The copy you produce must hold every record exactly, and none of the images.

**Extracted records**
== == ==

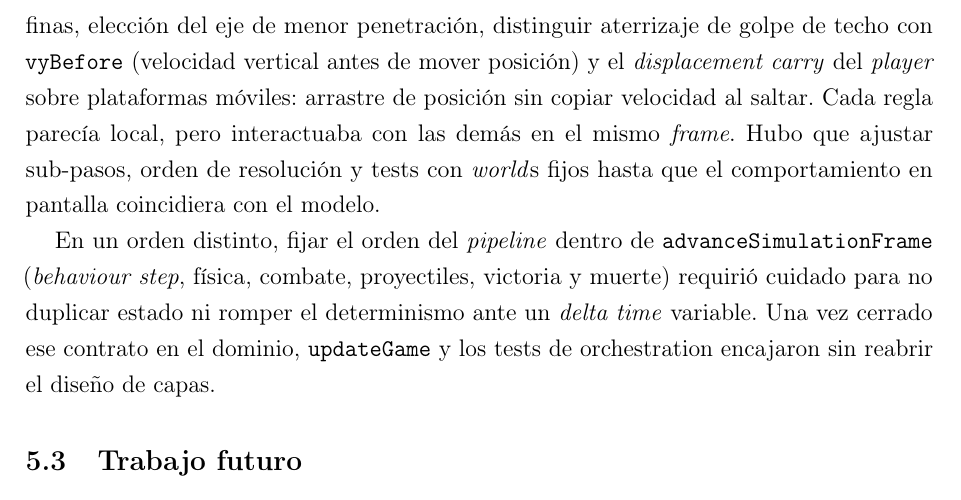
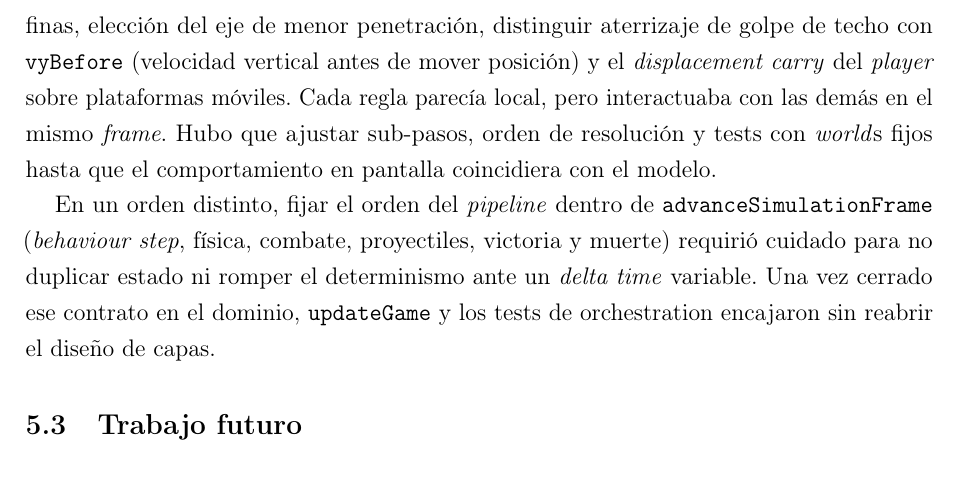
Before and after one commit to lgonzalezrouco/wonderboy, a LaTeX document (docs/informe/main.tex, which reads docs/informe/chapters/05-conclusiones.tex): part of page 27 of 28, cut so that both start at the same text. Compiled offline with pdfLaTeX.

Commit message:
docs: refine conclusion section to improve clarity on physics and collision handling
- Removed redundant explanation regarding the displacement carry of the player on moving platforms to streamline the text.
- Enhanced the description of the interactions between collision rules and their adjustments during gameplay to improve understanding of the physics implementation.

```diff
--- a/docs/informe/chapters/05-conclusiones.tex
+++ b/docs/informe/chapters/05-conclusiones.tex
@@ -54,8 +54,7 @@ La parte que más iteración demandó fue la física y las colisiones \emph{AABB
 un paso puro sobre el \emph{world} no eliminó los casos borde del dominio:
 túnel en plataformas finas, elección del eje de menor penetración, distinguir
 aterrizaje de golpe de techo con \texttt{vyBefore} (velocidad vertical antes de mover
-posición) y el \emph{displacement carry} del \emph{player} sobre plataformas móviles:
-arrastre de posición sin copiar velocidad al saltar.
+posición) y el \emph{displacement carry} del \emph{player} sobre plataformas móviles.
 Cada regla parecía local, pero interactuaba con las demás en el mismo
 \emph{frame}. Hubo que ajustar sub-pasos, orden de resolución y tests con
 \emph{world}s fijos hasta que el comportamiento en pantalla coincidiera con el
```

== == ==

**Result of this exercise**
Before and after one commit to lgonzalezrouco/wonderboy, a LaTeX document (docs/informe/main.tex, which reads docs/informe/chapters/05-conclusiones.tex): part of page 27 of 28, cut so that both start at the same text. Compiled offline with pdfLaTeX.

Commit message:
docs: refine conclusion section to improve clarity on physics and collision handling
- Removed redundant explanation regarding the displacement carry of the player on moving platforms to streamline the text.
- Enhanced the description of the interactions between collision rules and their adjustments during gameplay to improve understanding of the physics implementation.

```diff
--- a/docs/informe/chapters/05-conclusiones.tex
+++ b/docs/informe/chapters/05-conclusiones.tex
@@ -54,8 +54,7 @@ La parte que más iteración demandó fue la física y las colisiones \emph{AABB
 un paso puro sobre el \emph{world} no eliminó los casos borde del dominio:
 túnel en plataformas finas, elección del eje de menor penetración, distinguir
 aterrizaje de golpe de techo con \texttt{vyBefore} (velocidad vertical antes de mover
-posición) y el \emph{displacement carry} del \emph{player} sobre plataformas móviles:
-arrastre de posición sin copiar velocidad al saltar.
+posición) y el \emph{displacement carry} del \emph{player} sobre plataformas móviles.
 Cada regla parecía local, pero interactuaba con las demás en el mismo
 \emph{frame}. Hubo que ajustar sub-pasos, orden de resolución y tests con
 \emph{world}s fijos hasta que el comportamiento en pantalla coincidiera con el
```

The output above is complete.